* **Exercise directions**
For the records below, give the number of lines that include the string "Final". Nothing else belongs in the answer.

* **Before-and-after change data**
★ ★ ★ ★ ★ ★ ★
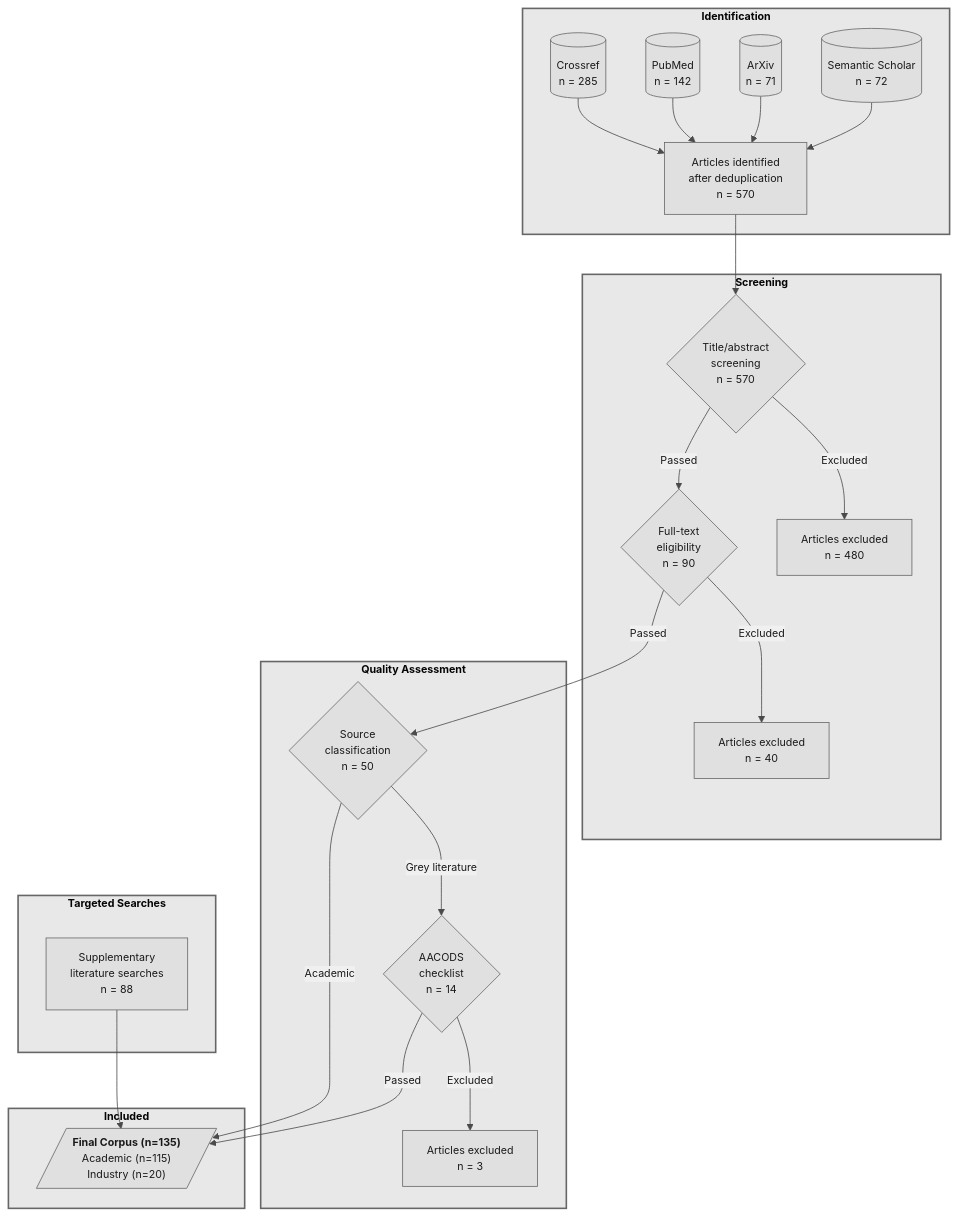
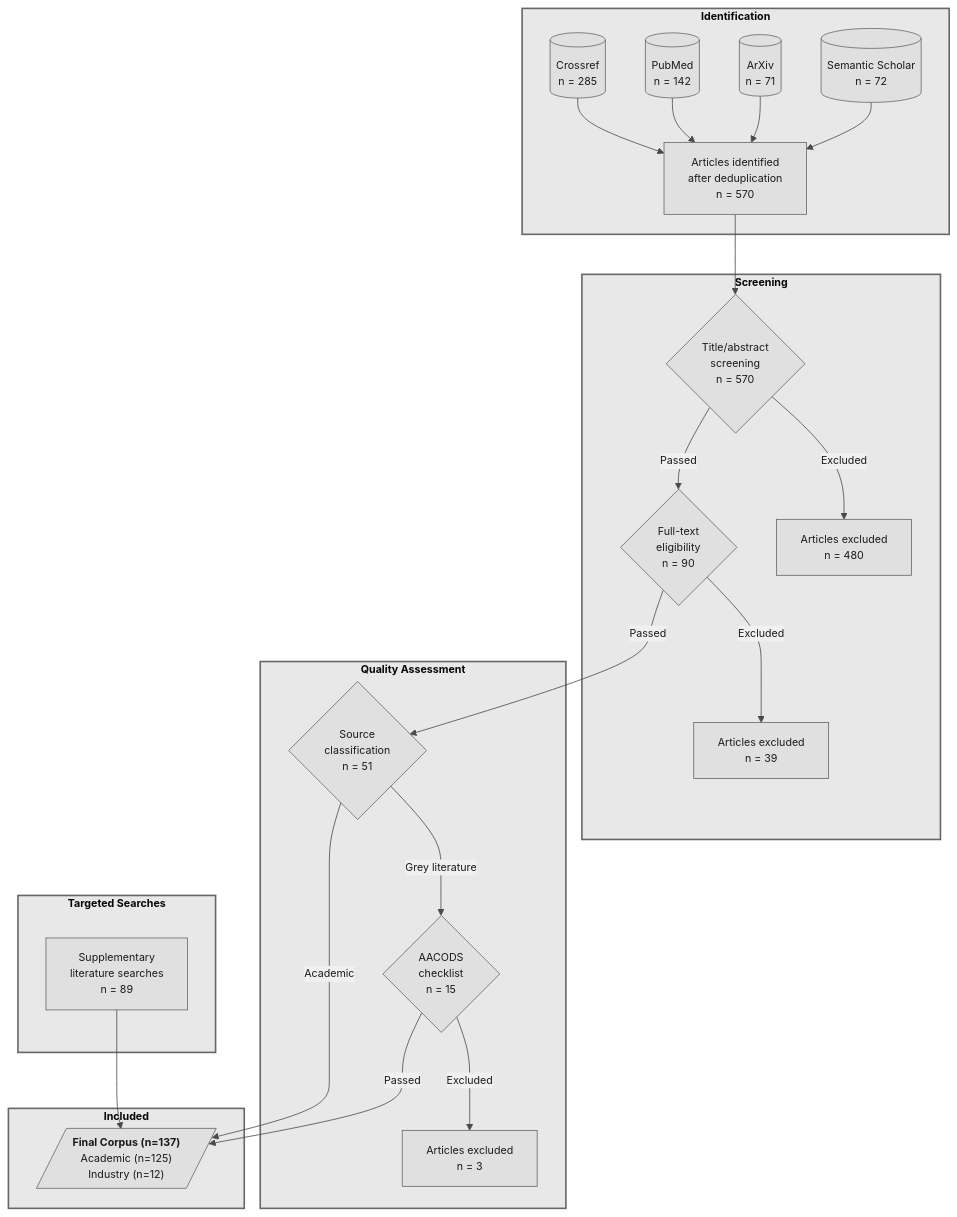
Before and after one commit to stharrold/yuimedi-paper-20250901: the diagram in figures/literature-flow.mmd, drawn with Mermaid. The commit also changed 7 other files, not shown here.

Commit message:
docs: update Figure 3 source and caption with correct citation count (n=137)

```diff
--- a/figures/literature-flow.mmd
+++ b/figures/literature-flow.mmd
@@ -1,41 +1,41 @@
 %%{init: {'theme': 'base', 'flowchart': {'useMaxWidth': false, 'markdownAutoWrap': false}, 'themeVariables': { 'primaryColor': '#e0e0e0', 'primaryTextColor': '#1a1a1a', 'primaryBorderColor': '#666', 'lineColor': '#4a4a4a', 'secondaryColor': '#f0f0f0', 'tertiaryColor': '#fafafa', 'fontFamily': 'Arial, sans-serif', 'fontSize': '10pt'}}}%%
 flowchart TD
     %% PRISMA 2020 Flow Diagram for Literature Selection
     %% Aligned with lit_review academic-literature-review workflow
     %% Total: 570 identified + 45 targeted → 92 included
     %% Note: Generate PNG via mermaid.live for proper font rendering
 
     subgraph ID["<b>Identification</b>"]
         A1[("Crossref<br/>n = 285")] --> A
         A2[("PubMed<br/>n = 142")] --> A
         A3[("ArXiv<br/>n = 71")] --> A
         A4[("Semantic Scholar<br/>n = 72")] --> A
         A["Articles identified<br/>after deduplication<br/>n = 570"]
     end
 
     subgraph SC["<b>Screening</b>"]
         A --> D{"Title/abstract<br/>screening<br/>n = 570"}
         D -->|"Excluded"| E["Articles excluded<br/>n = 480"]
         D -->|"Passed"| H{"Full-text<br/>eligibility<br/>n = 90"}
-        H -->|"Excluded"| I["Articles excluded<br/>n = 40"]
+        H -->|"Excluded"| I["Articles excluded<br/>n = 39"]
     end
 
     subgraph QA["<b>Quality Assessment</b>"]
-        H -->|"Passed"| J{"Source<br/>classification<br/>n = 50"}
-        J -->|"Grey literature"| L{"AACODS<br/>checklist<br/>n = 14"}
+        H -->|"Passed"| J{"Source<br/>classification<br/>n = 51"}
+        J -->|"Grey literature"| L{"AACODS<br/>checklist<br/>n = 15"}
         L -->|"Excluded"| N["Articles excluded<br/>n = 3"]
     end
 
     subgraph TS["<b>Targeted Searches</b>"]
-        T1["Supplementary<br/>literature searches<br/>n = 88"]
+        T1["Supplementary<br/>literature searches<br/>n = 89"]
     end
 
     subgraph IN["<b>Included</b>"]
-        J -->|"Academic"| Final[/"<b>Final Corpus (n=135)</b><br/>Academic (n=115)<br/>Industry (n=20)"/]
+        J -->|"Academic"| Final[/"<b>Final Corpus (n=137)</b><br/>Academic (n=125)<br/>Industry (n=12)"/]
         L -->|"Passed"| Final
         T1 --> Final
     end
 
     %% Styling - Grayscale
     classDef group fill:#e8e8e8,stroke:#666,stroke-width:2px
     class ID,SC,QA,TS,IN group
```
★ ★ ★ ★ ★ ★ ★
* **Exercise result**
4